Any book about a dog where the opening chapter brings tears to my eyes (on public transport, too!) is never going to be a happy story, but like <i>Marley and Me</i>, there are a lot of heart-warming, amusing moments before the inevitable ending. <i>Racing in the Rain</i> actually reminded me more of <i>The Dogs of Babel</i> by Caroline Parkhurst, only the dog gets the last word here. Enzo narrates the story of his life, from his puppyhood on a farm, to meeting his beloved master Denny, and sharing the grief and bitter consequences of losing Eve, Denny's wife, to cancer.

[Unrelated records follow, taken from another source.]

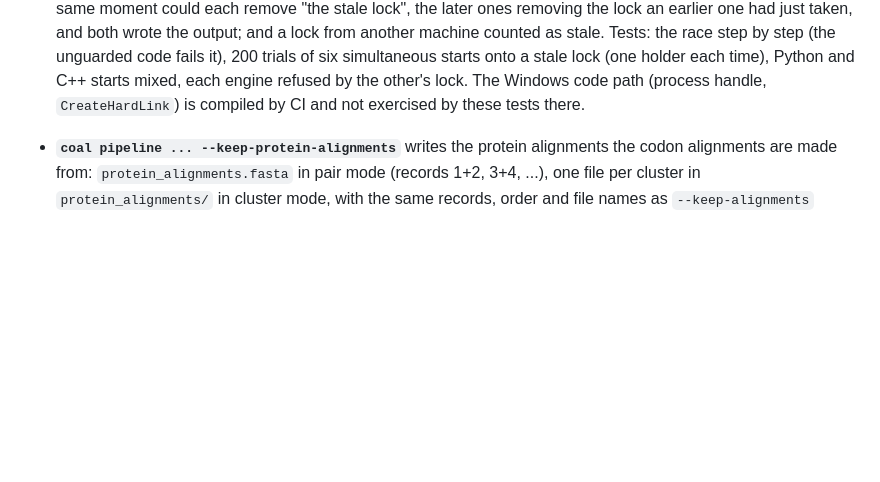
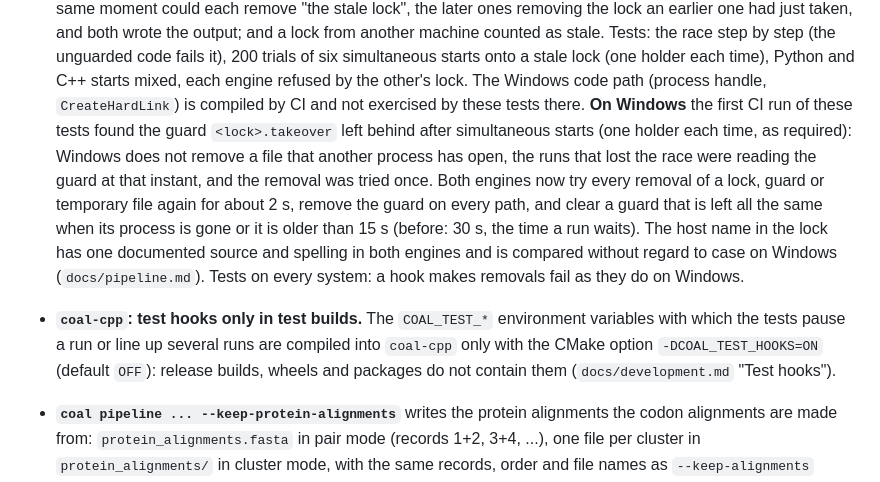
Before and after one commit to Plumat-COAL/COAL, a Markdown page: CHANGELOG.md, the part around the change. Drawn GitHub-style; blank space fills up the shorter version.

Commit message:
CHANGELOG: the output lock on Windows, test hooks only in test builds
Co-Authored-By: Claude Fable 5.2 <noreply@anthropic.com>
Claude-Session: https://claude.ai/code/session_01X47KEmX4t1EsNeyRgxyVCx

```diff
--- a/CHANGELOG.md
+++ b/CHANGELOG.md
@@ -69,6 +69,18 @@ Packaging, command line and continuous integration (2026-11-13, not yet released
   Tests: the race step by step (the unguarded code fails it), 200 trials of six simultaneous starts onto a stale
   lock (one holder each time), Python and C++ starts mixed, each engine refused by the other's lock. The
   Windows code path (process handle, `CreateHardLink`) is compiled by CI and not exercised by these tests there.
+  **On Windows** the first CI run of these tests found the guard `<lock>.takeover` left behind after simultaneous
+  starts (one holder each time, as required): Windows does not remove a file that another process has open, the
+  runs that lost the race were reading the guard at that instant, and the removal was tried once. Both engines
+  now try every removal of a lock, guard or temporary file again for about 2 s, remove the guard on every path,
+  and clear a guard that is left all the same when its process is gone or it is older than 15 s (before: 30 s,
+  the time a run waits). The host name in the lock has one documented source and spelling in both engines and is
+  compared without regard to case on Windows (`docs/pipeline.md`). Tests on every system: a hook makes removals
+  fail as they do on Windows.
+- **`coal-cpp`: test hooks only in test builds.** The `COAL_TEST_*` environment variables with which the tests
+  pause a run or line up several runs are compiled into `coal-cpp` only with the CMake option
+  `-DCOAL_TEST_HOOKS=ON` (default `OFF`): release builds, wheels and packages do not contain them
+  (`docs/development.md` "Test hooks").
 
 - **`coal pipeline ... --keep-protein-alignments`** writes the protein alignments the codon alignments are made
   from: `protein_alignments.fasta` in pair mode (records 1+2, 3+4, ...), one file per cluster in
```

The major human events of death and parenthood are actually secondary to the wise words and racing metaphors of Enzo, who believes that he will be reincarnated as a human when he has learned all he has to know as a dog. I loved Enzo, although it might have been the chocolate labrador on the cover which tipped me over the edge! That bond between dogs and their masters, especially when the owners actually earn such unconditional devotion, has a strong emotional pull that is hard to resist, and Stein plays Enzo's love for Denny just right. The ending is a little too pat, and the canine perspective overdone in places, but I loved the racing scenes and Enzo's life philosophy (and going on the number of sections highlighted in the Kindle version, so did many other readers!)Not as funny as <i>Marley and Me</i>, but nowhere near as sadistic as <i>The Dogs of Babel</i> (I wanted to report that book to the RSPCA), I would recommend <i>The Art of Racing</i> to dog lovers everywhere. (Don't forget the tissues!)

Review by

Well some good bits first. It did help me understand more about car racing. And yes I liked the title as the theme for the story – we can get through the bad times etc. But the characters are flat and boarding on cliché – the kooky, brave loyal wife, the cute kid, the in-laws from hell , the silent strong hero struggling to do the best for his loved ones. In short, classic TV movie fodder. The use as a dog as the central narrator does allow for some interesting takes on the events but it gradually beggars belief – he can bark twice as requested to urge speed but can’t work any other code out in his time with the family? Then its downhill for me as the plot unfolds. The wife suffers months/years of a mega serious illness but loving husband and in-laws from hell don't get her to the hospital ( so why no coven of friends fighting her corner?) But once in and the consequences known, wife and child go to live with in-laws from hell and so create the added complications of the plot. And he’s working in some vague back office job yet manages to raise the serious levels of sponsorship needed for professional racing almost in passing. I suspect that as a spoken book and a film with the right cast it might work as character depth could be injected but for me it’s the first abandoned book of the year.